##### Input data #####

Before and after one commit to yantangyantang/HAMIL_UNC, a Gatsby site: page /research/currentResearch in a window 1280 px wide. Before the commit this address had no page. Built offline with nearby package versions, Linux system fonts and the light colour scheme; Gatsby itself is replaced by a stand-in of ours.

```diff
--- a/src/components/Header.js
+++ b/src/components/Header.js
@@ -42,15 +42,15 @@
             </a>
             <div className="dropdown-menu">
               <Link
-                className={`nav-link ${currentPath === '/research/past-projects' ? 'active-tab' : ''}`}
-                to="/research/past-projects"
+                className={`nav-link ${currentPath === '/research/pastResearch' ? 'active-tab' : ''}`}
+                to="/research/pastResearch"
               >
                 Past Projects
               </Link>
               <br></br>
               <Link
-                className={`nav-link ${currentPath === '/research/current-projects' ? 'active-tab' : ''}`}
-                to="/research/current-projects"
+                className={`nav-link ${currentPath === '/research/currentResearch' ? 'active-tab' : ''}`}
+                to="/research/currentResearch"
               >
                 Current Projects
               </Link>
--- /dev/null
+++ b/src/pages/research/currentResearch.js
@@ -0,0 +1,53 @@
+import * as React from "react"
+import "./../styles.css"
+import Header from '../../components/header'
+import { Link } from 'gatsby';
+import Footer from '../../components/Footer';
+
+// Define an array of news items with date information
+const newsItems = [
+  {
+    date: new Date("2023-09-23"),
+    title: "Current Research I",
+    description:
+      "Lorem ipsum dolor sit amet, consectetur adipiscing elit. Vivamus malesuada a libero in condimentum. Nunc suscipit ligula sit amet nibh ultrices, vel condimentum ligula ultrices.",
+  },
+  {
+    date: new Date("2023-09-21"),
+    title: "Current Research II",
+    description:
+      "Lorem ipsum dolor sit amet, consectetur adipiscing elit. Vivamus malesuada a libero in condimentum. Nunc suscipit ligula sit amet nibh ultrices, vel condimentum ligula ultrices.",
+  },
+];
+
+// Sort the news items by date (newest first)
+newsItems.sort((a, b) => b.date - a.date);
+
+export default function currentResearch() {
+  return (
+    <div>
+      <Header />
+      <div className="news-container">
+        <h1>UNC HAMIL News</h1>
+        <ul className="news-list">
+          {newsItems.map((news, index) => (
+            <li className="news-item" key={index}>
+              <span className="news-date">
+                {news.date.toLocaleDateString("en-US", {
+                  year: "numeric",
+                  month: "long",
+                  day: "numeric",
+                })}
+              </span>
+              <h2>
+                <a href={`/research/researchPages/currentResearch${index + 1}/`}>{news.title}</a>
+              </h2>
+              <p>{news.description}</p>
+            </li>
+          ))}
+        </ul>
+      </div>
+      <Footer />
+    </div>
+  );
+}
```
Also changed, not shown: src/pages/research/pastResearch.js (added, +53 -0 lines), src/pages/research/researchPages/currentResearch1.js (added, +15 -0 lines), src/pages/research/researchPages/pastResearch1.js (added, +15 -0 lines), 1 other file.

#####

### Action item
Your answer should consist of the lines above that hold the word "index".

### Solution
+          {newsItems.map((news, index) => (
+            <li className="news-item" key={index}>
+                <a href={`/research/researchPages/currentResearch${index + 1}/`}>{news.title}</a>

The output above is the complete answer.